Prompt: Filter the data for "countUp" and copy matching lines.

Data supplied:
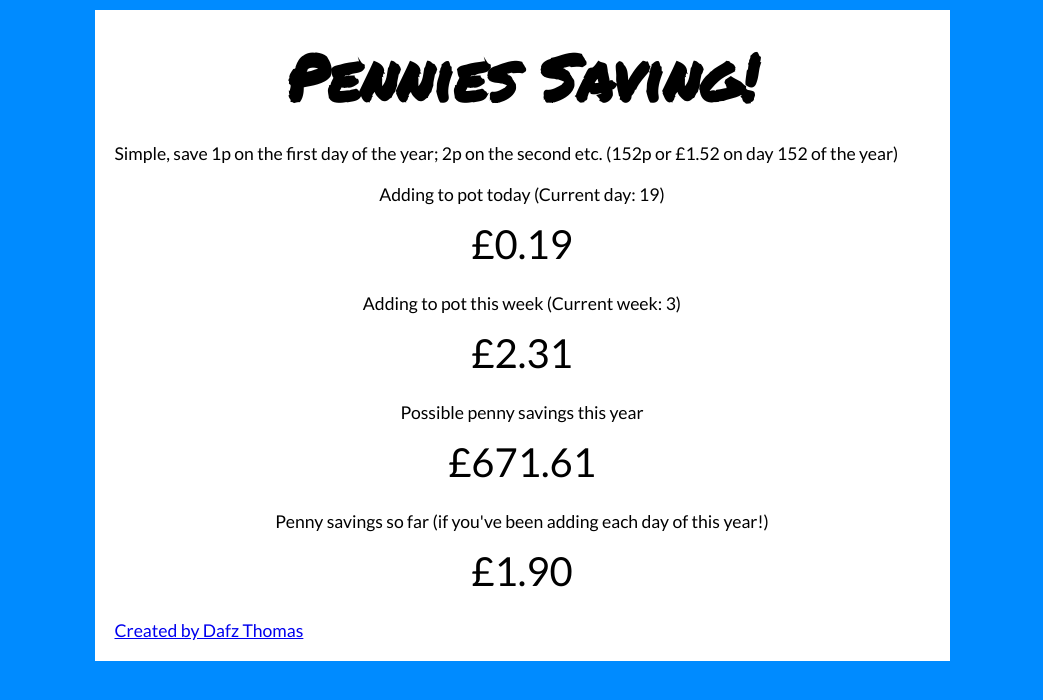
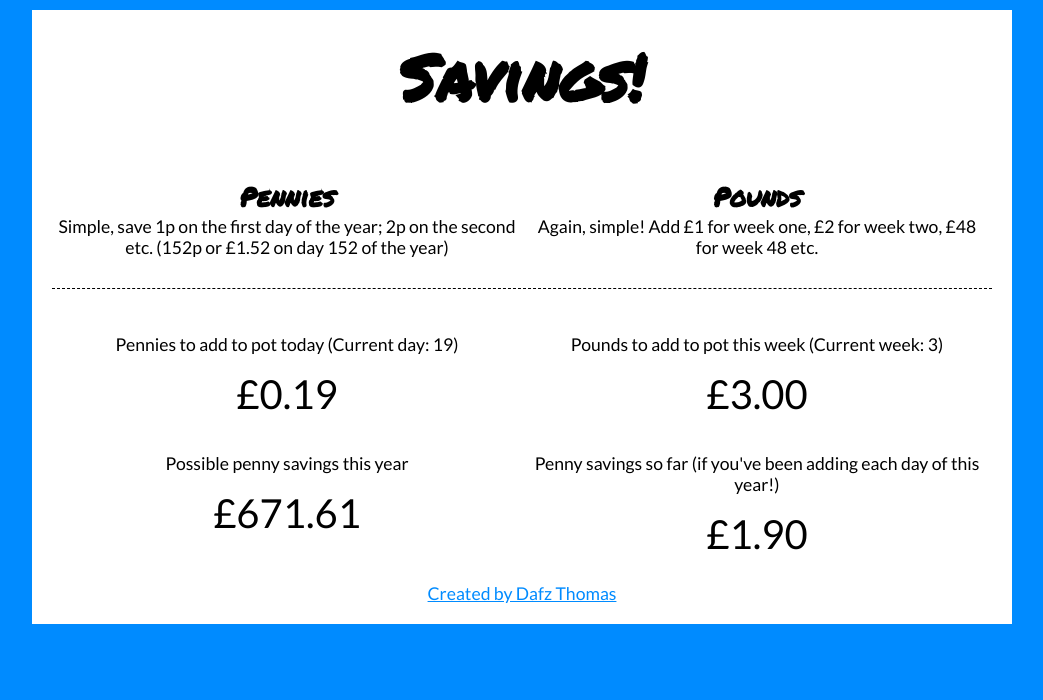
Before and after one commit to dafzthomas/savings, a plain HTML site: page index.html in a window 1280 px wide. Shown: the whole page, without its empty margins (118-1161 px from the left). Drawn offline with Linux system fonts and the light colour scheme.

Commit message:
Added CSS and script changes

```diff
--- a/index.html
+++ b/index.html
@@ -11,16 +11,24 @@
 <body>
     <div class="wrapper animated fadeInUp">
         <div class="content">
-            <h1>Pennies Saving!</h1>
-            <div class="description">
+            <h1>Savings!</h1>
+            <div class="savings-container description">
+                <div class="savings">
+                    <h2>Pennies</h2>
                     <p>Simple, save 1p on the first day of the year; 2p on the second etc. (152p or £1.52 on day 152 of the year)</p>
                 </div>
+                <div class="savings">
+                    <h2>Pounds</h2>
+                    <p>Again, simple! Add £1 for week one, £2 for week two, £48 for week 48 etc.</p>
+                </div>
+            </div>
+            <div class="savings-container">
                 <div class="savings add-today">
-                <p>Adding to pot today (Current day: <span id="currentDay"></span>)</p>
+                    <p>Pennies to add to pot today (Current day: <span id="currentDay"></span>)</p>
                     <div class="monies">£<span id="addToday">Oops I don't know! Please enable JavaScript</span></div>
                 </div>
                 <div class="savings add-this-week">
-                <p>Adding to pot this week (Current week: <span id="currentWeek"></span>)</p>
+                    <p>Pounds to add to pot this week (Current week: <span id="currentWeek"></span>)</p>
                     <div class="monies">£<span id="possibleSavingsPennyThisWeekElement">Oops I don't know! Please enable JavaScript</span></div>
                 </div>
                 <div class="savings possible-savings">
@@ -31,6 +39,7 @@
                     <p>Penny savings so far (if you've been adding each day of this year!)</p>
                     <div class="monies">£<span id="pennySavingsSoFar">Oops I don't know! Please enable JavaScript</span></div>
                 </div>
+            </div>
             <footer>
                 <a href="https://dafz.uk/">Created by Dafz Thomas</a>
             </footer>
--- a/script.js
+++ b/script.js
@@ -93,8 +93,8 @@ var runMaths = function () {
     if (todaysPennys < 1.00) {
         addToday.innerHTML = todaysPennys;
     } else {
-        var pennySavingsSoFarAnim = new countUp("addToday", 0, todaysPennys, 2, 2.5, animOptions);
-        pennySavingsSoFarAnim.start();
+        var todaysPennySavingsSoFarAnim = new countUp("addToday", 0, todaysPennys, 2, 2.5, animOptions);
+        todaysPennySavingsSoFarAnim.start();
     }
 
     populateArray();
@@ -115,11 +115,6 @@ var runMaths = function () {
         possibleSavingsPennyAnim.start();
     }
 
-    console.log('week number:   ', currentWeek);
-    console.log('weeksCostArray:   ', weeksCostArray);
-    console.log('weeksCostArray length:   ', weeksCostArray.length);
-
-    console.log('saving this week (pennies): -- £', weeksCostArray[currentWeek - 1] / 100);
 
     var currentWeekAnim = new countUp("currentWeek", 0, currentWeek, 0, 2.5, animOptions);
     currentWeekAnim.start();
@@ -127,7 +122,7 @@ var runMaths = function () {
     var currentDay = new countUp("currentDay", 0, currentDay, 0, 2.5, animOptions);
     currentDay.start();
 
-    var possibleSavingsPennyThisWeek = weeksCostArray[currentWeek - 1] / 100;
+    var possibleSavingsPennyThisWeek = currentWeek;
     if (possibleSavingsPennyThisWeek < 1) {
         possibleSavingsPennyThisWeekElement.innerHTML = possibleSavingsPennyThisWeek;
     } else {
--- a/style.css
+++ b/style.css
@@ -17,9 +17,17 @@ body {
     font-size: 52.5%;
 }
 
+footer {
+    text-align: center;
+}
+
+footer a {
+    color: #008bff;
+}
+
 .wrapper {
     margin: 0 auto;
-    max-width: 875px;
+    max-width: 1000px;
 }
 
 .content {
@@ -37,16 +45,27 @@ body {
 
 .content .description {
     padding: 10px 0 20px 0;
+    border-bottom: 1px dashed #000;
 }
 
 .content .savings {
     text-align: center;
-    padding-bottom: 10px;
+    padding: 10px 5px;
+    min-width: 50%;
+    max-width: 50%;
+
 }
 
 .content .savings .monies {
     font-size: 2.5rem;
     padding: 15px;
+}
+
+.savings-container {
+    display: flex;
+    justify-content: space-around;
+    flex-wrap: wrap;
+    margin-top: 35px;
 }
 
 @media screen and (max-width: 535px) {
```
Also changed, not shown: 1 other file. Lines whose indentation alone changed are shown as unchanged.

Response to the exercise:
-        var pennySavingsSoFarAnim = new countUp("addToday", 0, todaysPennys, 2, 2.5, animOptions);
+        var todaysPennySavingsSoFarAnim = new countUp("addToday", 0, todaysPennys, 2, 2.5, animOptions);
     var currentWeekAnim = new countUp("currentWeek", 0, currentWeek, 0, 2.5, animOptions);
     var currentDay = new countUp("currentDay", 0, currentDay, 0, 2.5, animOptions);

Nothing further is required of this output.